Return every line from the listing where the word "source" occurs.

┌──

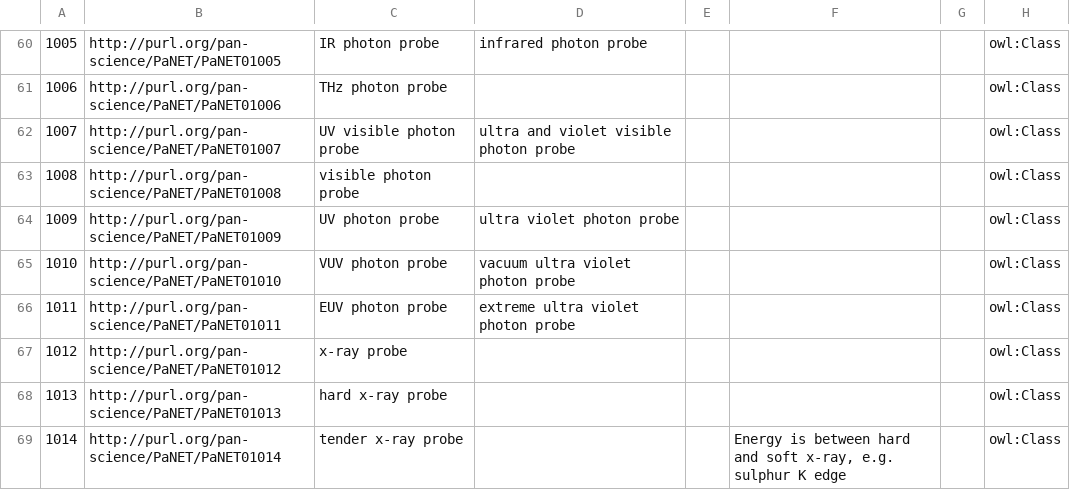
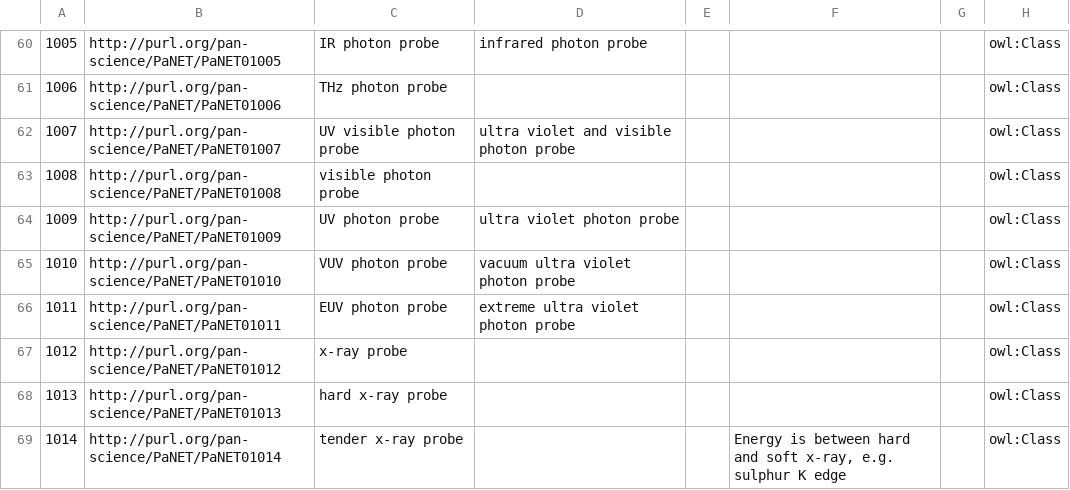
Before and after one commit to eilmiv/PaNET, a CSV file: source/PaNET.csv, drawn as a sheet; only a part is shown, gaps mark what is left out; the diff names each change by its address in the sheet, - before the commit and + after, or states it on an @@ line.

Commit message:
Corrected position of "and" for PaNET01010

```diff
--- a/source/PaNET.csv
+++ b/source/PaNET.csv
-D62: ultra and violet visible photon probe
+D62: ultra violet and visible photon probe
```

└──

### Task result
Before and after one commit to eilmiv/PaNET, a CSV file: source/PaNET.csv, drawn as a sheet; only a part is shown, gaps mark what is left out; the diff names each change by its address in the sheet, - before the commit and + after, or states it on an @@ line.
--- a/source/PaNET.csv
+++ b/source/PaNET.csv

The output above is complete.